Try it -> Copy the listing verbatim, excluding any images found in it.

Provided entries ->
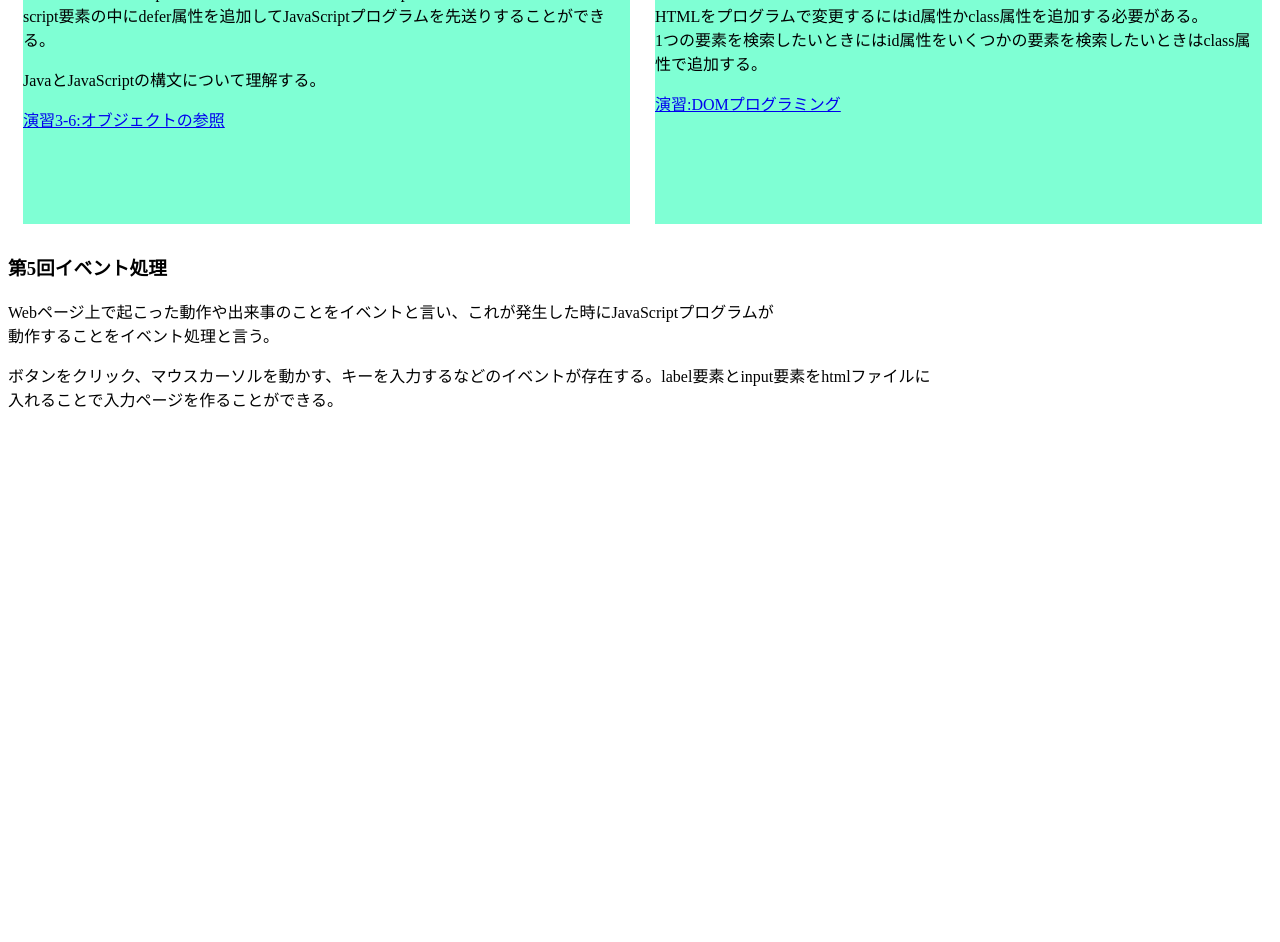
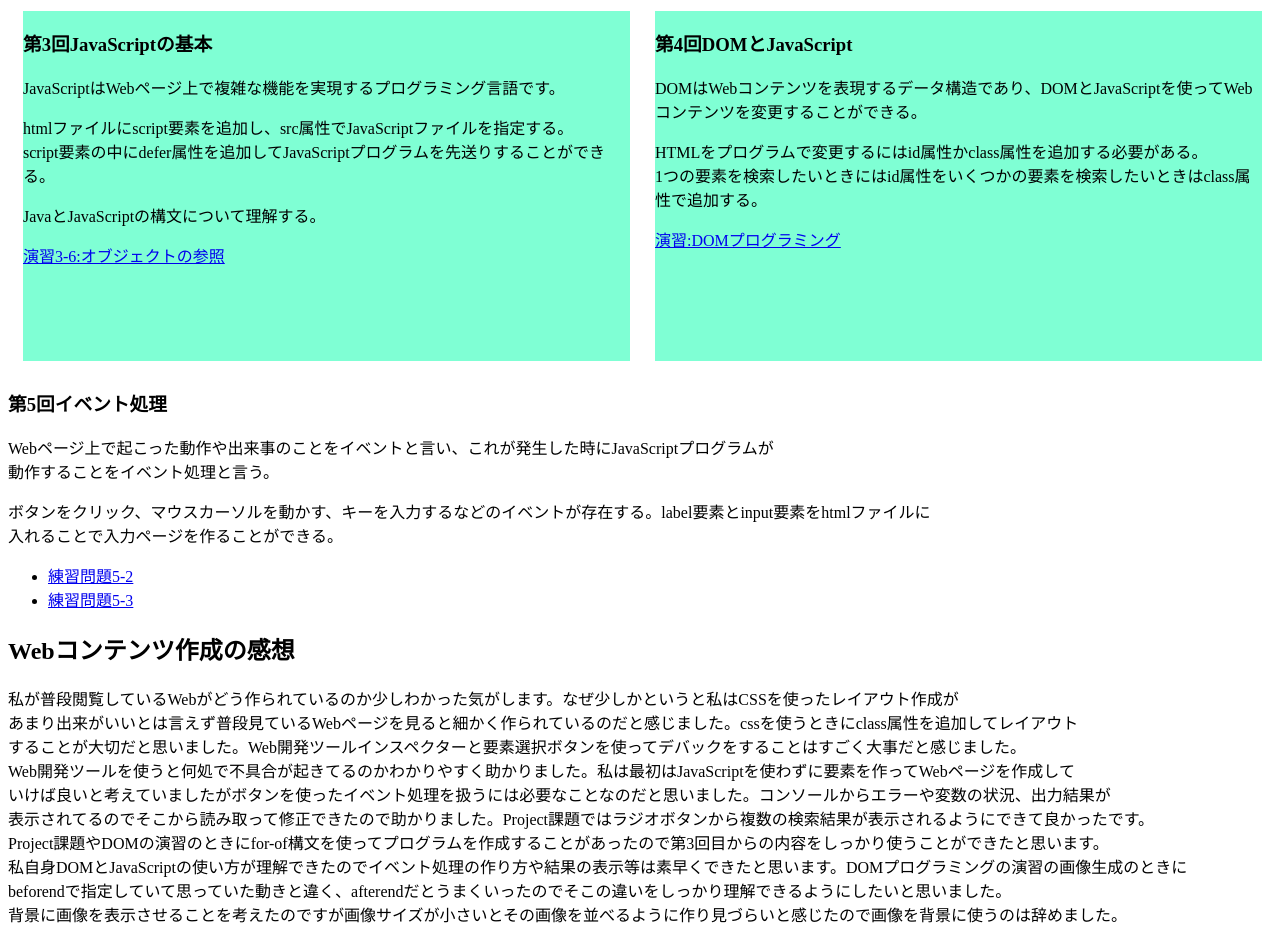
Before and after one commit to G285052022/medialabo, a plain HTML site: page index.html in a window 1280 px wide. Shown: the part 1492-2434 px from the top of the page. Before the commit the page ends 1919 px from the top, so only its background shows below. Drawn offline with Linux system fonts and the light colour scheme.

Commit message:
第6回宿題

```diff
--- a/index.html
+++ b/index.html
@@ -26,7 +26,12 @@
     <p> 予想のメッセージをコンソールからHTMLで出力するようにhanteiメソッドの中身を修正する。</p>
     <p>今の状態だと、hanteiメソッドを4回実行し上書きされるため4回目の結果が表示される。<br>
     hanteiメソッドを4回から1回に減らし予想の結果を表示するようにする。</p>
-    <a href="kazuate.html" target="_blank" >数当てゲーム</a>
+    <h3>第5回目の実施内容</h3>
+    <p>Kazuate.htmlにボタンを配置する。ボタンをクリックするとhantei()を呼び出すようにする。<br>
+      回答ボタンを押すと正解判定の結果とカウントされた回答回数が表示される。3回間違えると答えが表示され<br>
+      4回以上答えるとゲームが終了していると表示される
+    </p>
+    <a href="kazuate.html" target="_blank" >数当てゲームのリンク先</a>
     <h2 class="jikken">毎回の実験で作成したページ</h2>
 
     <div id="zentai">
@@ -78,5 +83,22 @@
     <p>ボタンをクリック、マウスカーソルを動かす、キーを入力するなどのイベントが存在する。label要素とinput要素をhtmlファイルに<br>
       入れることで入力ページを作ることができる。<br>
     </p>
+    <ul>
+    <li><a href="practice-event/event-intro.html" target="_blank"> 練習問題5-2</a></li>
+    <li><a href="practice-event/event-list.html" target="_blank"> 練習問題5-3</a></li>
+    </ul>
+
+    <h2 class="kanso">Webコンテンツ作成の感想</h2>
+    <p>私が普段閲覧しているWebがどう作られているのか少しわかった気がします。なぜ少しかというと私はCSSを使ったレイアウト作成が<br>
+    あまり出来がいいとは言えず普段見ているWebページを見ると細かく作られているのだと感じました。cssを使うときにclass属性を追加してレイアウト
+    <br>することが大切だと思いました。Web開発ツールインスペクターと要素選択ボタンを使ってデバックをすることはすごく大事だと感じました。<br>
+    Web開発ツールを使うと何処で不具合が起きてるのかわかりやすく助かりました。私は最初はJavaScriptを使わずに要素を作ってWebページを作成して<br>
+    いけば良いと考えていましたがボタンを使ったイベント処理を扱うには必要なことなのだと思いました。コンソールからエラーや変数の状況、出力結果が<br>
+    表示されてるのでそこから読み取って修正できたので助かりました。Project課題ではラジオボタンから複数の検索結果が表示されるようにできて良かったです。<br>
+    Project課題やDOMの演習のときにfor-of構文を使ってプログラムを作成することがあったので第3回目からの内容をしっかり使うことができたと思います。<br>
+    私自身DOMとJavaScriptの使い方が理解できたのでイベント処理の作り方や結果の表示等は素早くできたと思います。DOMプログラミングの演習の画像生成のときに<br>
+    beforendで指定していて思っていた動きと違く、afterendだとうまくいったのでそこの違いをしっかり理解できるようにしたいと思いました。
+    <br>背景に画像を表示させることを考えたのですが画像サイズが小さいとその画像を並べるように作り見づらいと感じたので画像を背景に使うのは辞めました。
+    </p>
   </body>
 </html>
```
Also changed, not shown: 1 other file.
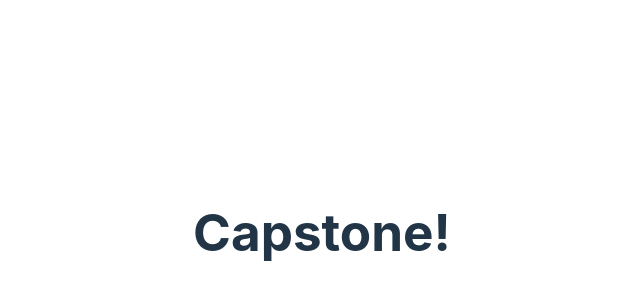
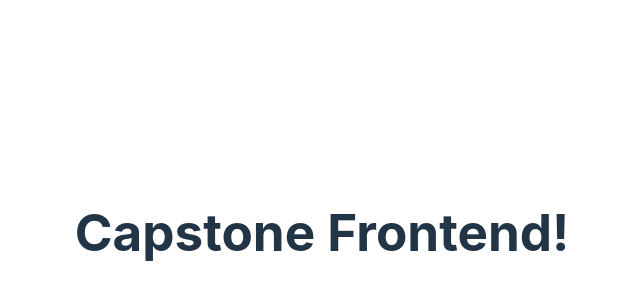
Before and after one commit to Jesse-Chong/capstone-project-frontend, a React (Vite) app: page / in a window 1280 px wide. Shown: the part 168-468 px from the top of the page, without its empty margins (318-958 px from the left). Built offline with nearby package versions, Linux system fonts and the light colour scheme.

Commit message:
testing the branch

```diff
--- a/src/App.jsx
+++ b/src/App.jsx
@@ -1,12 +1,11 @@
-import './App.css'
+import "./App.css";
 
 function App() {
-
   return (
     <>
-      <h1>Capstone!</h1>
+      <h1>Capstone Frontend!</h1>
     </>
-  )
+  );
 }
 
-export default App
+export default App;
```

Result of the exercise ->
Before and after one commit to G285052022/medialabo, a plain HTML site: page index.html in a window 1280 px wide. Shown: the part 1492-2434 px from the top of the page. Before the commit the page ends 1919 px from the top, so only its background shows below. Drawn offline with Linux system fonts and the light colour scheme.

Commit message:
第6回宿題

```diff
--- a/index.html
+++ b/index.html
@@ -26,7 +26,12 @@
     <p> 予想のメッセージをコンソールからHTMLで出力するようにhanteiメソッドの中身を修正する。</p>
     <p>今の状態だと、hanteiメソッドを4回実行し上書きされるため4回目の結果が表示される。<br>
     hanteiメソッドを4回から1回に減らし予想の結果を表示するようにする。</p>
-    <a href="kazuate.html" target="_blank" >数当てゲーム</a>
+    <h3>第5回目の実施内容</h3>
+    <p>Kazuate.htmlにボタンを配置する。ボタンをクリックするとhantei()を呼び出すようにする。<br>
+      回答ボタンを押すと正解判定の結果とカウントされた回答回数が表示される。3回間違えると答えが表示され<br>
+      4回以上答えるとゲームが終了していると表示される
+    </p>
+    <a href="kazuate.html" target="_blank" >数当てゲームのリンク先</a>
     <h2 class="jikken">毎回の実験で作成したページ</h2>
 
     <div id="zentai">
@@ -78,5 +83,22 @@
     <p>ボタンをクリック、マウスカーソルを動かす、キーを入力するなどのイベントが存在する。label要素とinput要素をhtmlファイルに<br>
       入れることで入力ページを作ることができる。<br>
     </p>
+    <ul>
+    <li><a href="practice-event/event-intro.html" target="_blank"> 練習問題5-2</a></li>
+    <li><a href="practice-event/event-list.html" target="_blank"> 練習問題5-3</a></li>
+    </ul>
+
+    <h2 class="kanso">Webコンテンツ作成の感想</h2>
+    <p>私が普段閲覧しているWebがどう作られているのか少しわかった気がします。なぜ少しかというと私はCSSを使ったレイアウト作成が<br>
+    あまり出来がいいとは言えず普段見ているWebページを見ると細かく作られているのだと感じました。cssを使うときにclass属性を追加してレイアウト
+    <br>することが大切だと思いました。Web開発ツールインスペクターと要素選択ボタンを使ってデバックをすることはすごく大事だと感じました。<br>
+    Web開発ツールを使うと何処で不具合が起きてるのかわかりやすく助かりました。私は最初はJavaScriptを使わずに要素を作ってWebページを作成して<br>
+    いけば良いと考えていましたがボタンを使ったイベント処理を扱うには必要なことなのだと思いました。コンソールからエラーや変数の状況、出力結果が<br>
+    表示されてるのでそこから読み取って修正できたので助かりました。Project課題ではラジオボタンから複数の検索結果が表示されるようにできて良かったです。<br>
+    Project課題やDOMの演習のときにfor-of構文を使ってプログラムを作成することがあったので第3回目からの内容をしっかり使うことができたと思います。<br>
+    私自身DOMとJavaScriptの使い方が理解できたのでイベント処理の作り方や結果の表示等は素早くできたと思います。DOMプログラミングの演習の画像生成のときに<br>
+    beforendで指定していて思っていた動きと違く、afterendだとうまくいったのでそこの違いをしっかり理解できるようにしたいと思いました。
+    <br>背景に画像を表示させることを考えたのですが画像サイズが小さいとその画像を並べるように作り見づらいと感じたので画像を背景に使うのは辞めました。
+    </p>
   </body>
 </html>
```
Also changed, not shown: 1 other file.
Before and after one commit to Jesse-Chong/capstone-project-frontend, a React (Vite) app: page / in a window 1280 px wide. Shown: the part 168-468 px from the top of the page, without its empty margins (318-958 px from the left). Built offline with nearby package versions, Linux system fonts and the light colour scheme.

Commit message:
testing the branch

```diff
--- a/src/App.jsx
+++ b/src/App.jsx
@@ -1,12 +1,11 @@
-import './App.css'
+import "./App.css";
 
 function App() {
-
   return (
     <>
-      <h1>Capstone!</h1>
+      <h1>Capstone Frontend!</h1>
     </>
-  )
+  );
 }
 
-export default App
+export default App;
```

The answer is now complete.